• **SUPPLIED MATERIAL**
════════

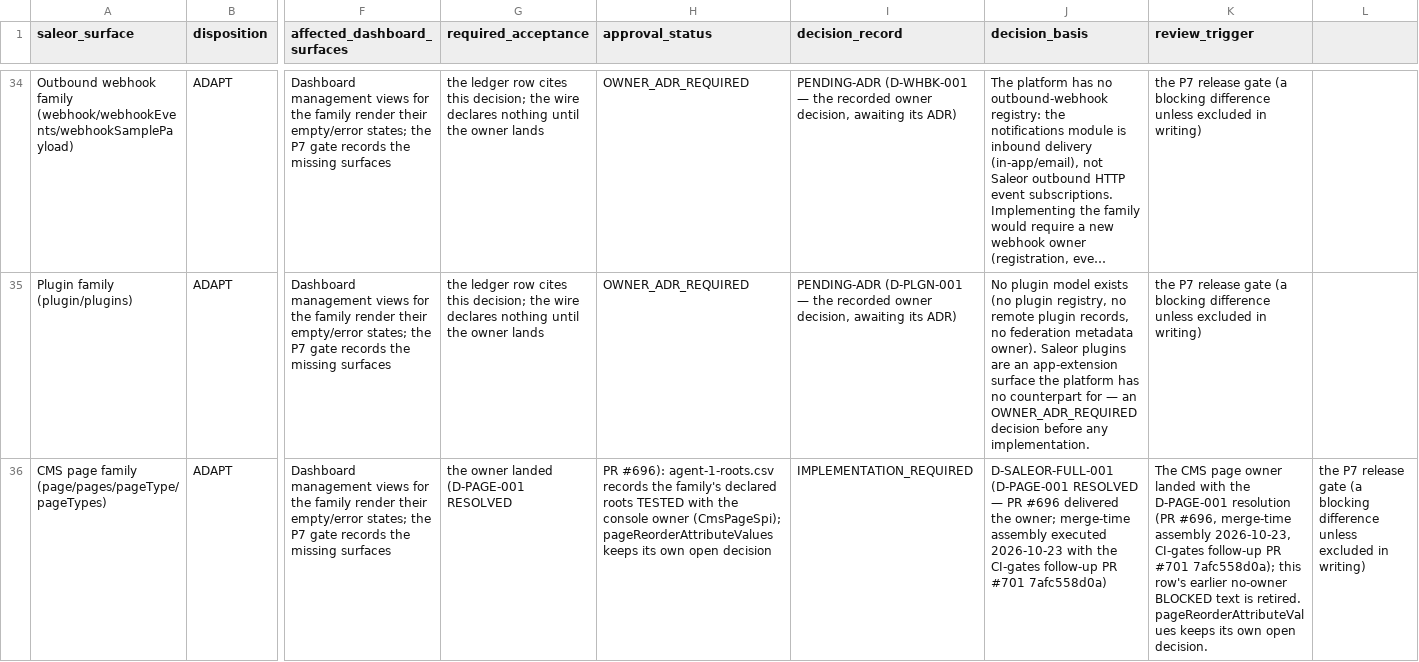
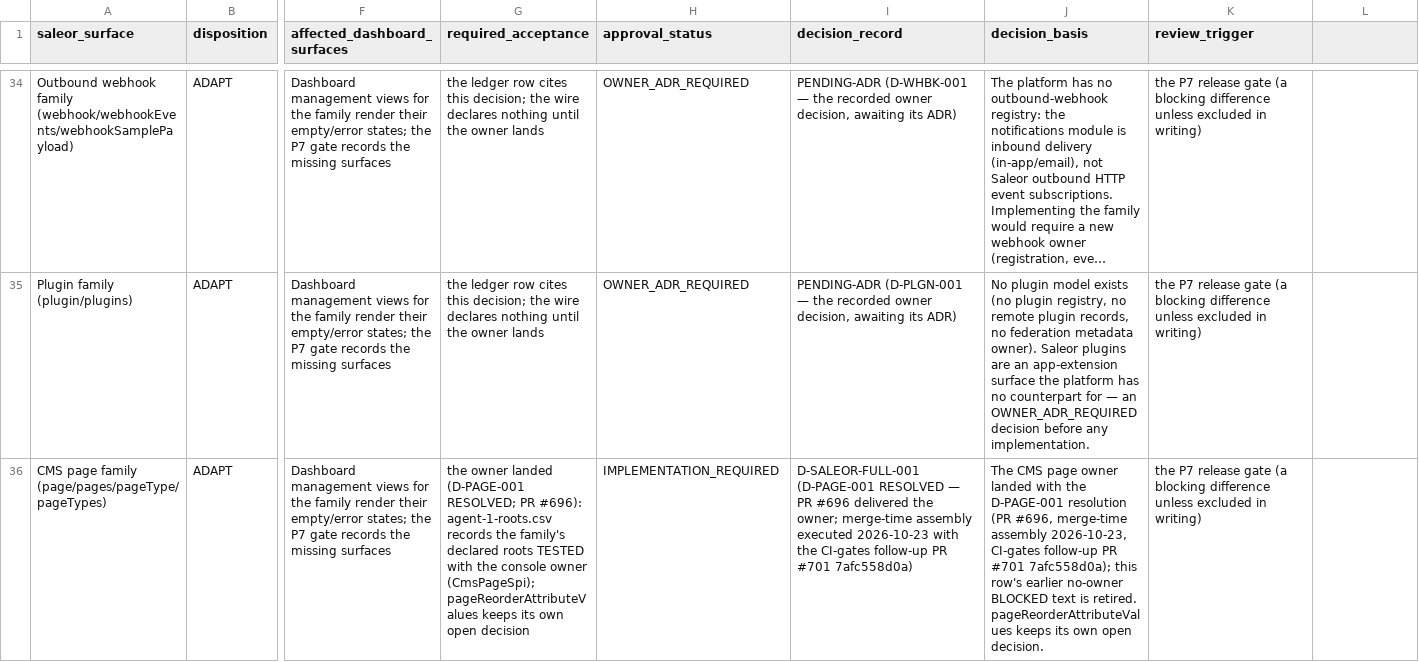
Before and after one commit to waelhe/app-java-v3, a CSV file: docs/governance/plans/saleor-contract-divergences.csv, drawn as a sheet; only a part is shown, gaps mark what is left out; long unchanged cells end in …; the diff covers the shown part only; the diff names each change by its address in the sheet, - before the commit and + after, or states it on an @@ line.

Commit message:
fix(docs): the batch-RR ledger rows' CSV commas — three unquoted acceptance fields gained commas in the round-9 wording and shifted their rows to twelve columns, failing the canonical-plan inventory check (the acceptance wording now uses the semicolon/and forms the unquoted field shape requires)

```diff
--- a/docs/governance/plans/saleor-contract-divergences.csv
+++ b/docs/governance/plans/saleor-contract-divergences.csv
-G36 (required_acceptance): …landed (D-PAGE-001 RESOLVED
+G36 (required_acceptance): …landed (D-PAGE-001 RESOLVED; PR #696): agent-1-roots.csv records the family's declared roots TESTED with the console owner (CmsPageSpi); pageReorderAttributeValues keeps its own open decision
-H36 (approval_status): PR #696): agent-1-roots.csv records the family's declared roots TESTED with the console owner (CmsPageSpi); pageReorderAttributeValues keeps its own open decision
+H36 (approval_status): IMPLEMENTATION_REQUIRED
-I36 (decision_record): IMPLEMENTATION_REQUIRED
+I36 (decision_record): D-SALEOR-FULL-001 (D-PAGE-001 RESOLVED — PR #696 delivered the owner; merge-time assembly executed 2026-10-23 with the CI-gates follow-up PR #701 7afc558d0a)
-J36 (decision_basis): D-SALEOR-FULL-001 (D-PAGE-001 RESOLVED — PR #696 delivered the owner; merge-time assembly executed 2026-10-23 with the CI-gates follow-up PR #701 7afc558d0a)
+J36 (decision_basis): The CMS page owner landed with the D-PAGE-001 resolution (PR #696, merge-time assembly 2026-10-23, CI-gates follow-up PR #701 7afc558d0a); this row's earlier no-owner BLOCKED text is retired. pageReorderAttributeValues keeps its own open decision.
-K36 (review_trigger): The CMS page owner landed with the D-PAGE-001 resolution (PR #696, merge-time assembly 2026-10-23, CI-gates follow-up PR #701 7afc558d0a); this row's earlier no-owner BLOCKED text is retired. pageReorderAttributeValues keeps its own open decision.
+K36 (review_trigger): the P7 release gate (a blocking difference unless excluded in writing)
-L36: the P7 release gate (a blocking difference unless excluded in writing)
+L36: (empty)
```
Also changed, not shown: 12 edited cells elsewhere in this file.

════════

• **ACTIVITY**
Retype all of the material above precisely as it reads. Pictures are not part of the copy.

• **ANSWER TO THE PROBLEM**
Before and after one commit to waelhe/app-java-v3, a CSV file: docs/governance/plans/saleor-contract-divergences.csv, drawn as a sheet; only a part is shown, gaps mark what is left out; long unchanged cells end in …; the diff covers the shown part only; the diff names each change by its address in the sheet, - before the commit and + after, or states it on an @@ line.

Commit message:
fix(docs): the batch-RR ledger rows' CSV commas — three unquoted acceptance fields gained commas in the round-9 wording and shifted their rows to twelve columns, failing the canonical-plan inventory check (the acceptance wording now uses the semicolon/and forms the unquoted field shape requires)

```diff
--- a/docs/governance/plans/saleor-contract-divergences.csv
+++ b/docs/governance/plans/saleor-contract-divergences.csv
-G36 (required_acceptance): …landed (D-PAGE-001 RESOLVED
+G36 (required_acceptance): …landed (D-PAGE-001 RESOLVED; PR #696): agent-1-roots.csv records the family's declared roots TESTED with the console owner (CmsPageSpi); pageReorderAttributeValues keeps its own open decision
-H36 (approval_status): PR #696): agent-1-roots.csv records the family's declared roots TESTED with the console owner (CmsPageSpi); pageReorderAttributeValues keeps its own open decision
+H36 (approval_status): IMPLEMENTATION_REQUIRED
-I36 (decision_record): IMPLEMENTATION_REQUIRED
+I36 (decision_record): D-SALEOR-FULL-001 (D-PAGE-001 RESOLVED — PR #696 delivered the owner; merge-time assembly executed 2026-10-23 with the CI-gates follow-up PR #701 7afc558d0a)
-J36 (decision_basis): D-SALEOR-FULL-001 (D-PAGE-001 RESOLVED — PR #696 delivered the owner; merge-time assembly executed 2026-10-23 with the CI-gates follow-up PR #701 7afc558d0a)
+J36 (decision_basis): The CMS page owner landed with the D-PAGE-001 resolution (PR #696, merge-time assembly 2026-10-23, CI-gates follow-up PR #701 7afc558d0a); this row's earlier no-owner BLOCKED text is retired. pageReorderAttributeValues keeps its own open decision.
-K36 (review_trigger): The CMS page owner landed with the D-PAGE-001 resolution (PR #696, merge-time assembly 2026-10-23, CI-gates follow-up PR #701 7afc558d0a); this row's earlier no-owner BLOCKED text is retired. pageReorderAttributeValues keeps its own open decision.
+K36 (review_trigger): the P7 release gate (a blocking difference unless excluded in writing)
-L36: the P7 release gate (a blocking difference unless excluded in writing)
+L36: (empty)
```
Also changed, not shown: 12 edited cells elsewhere in this file.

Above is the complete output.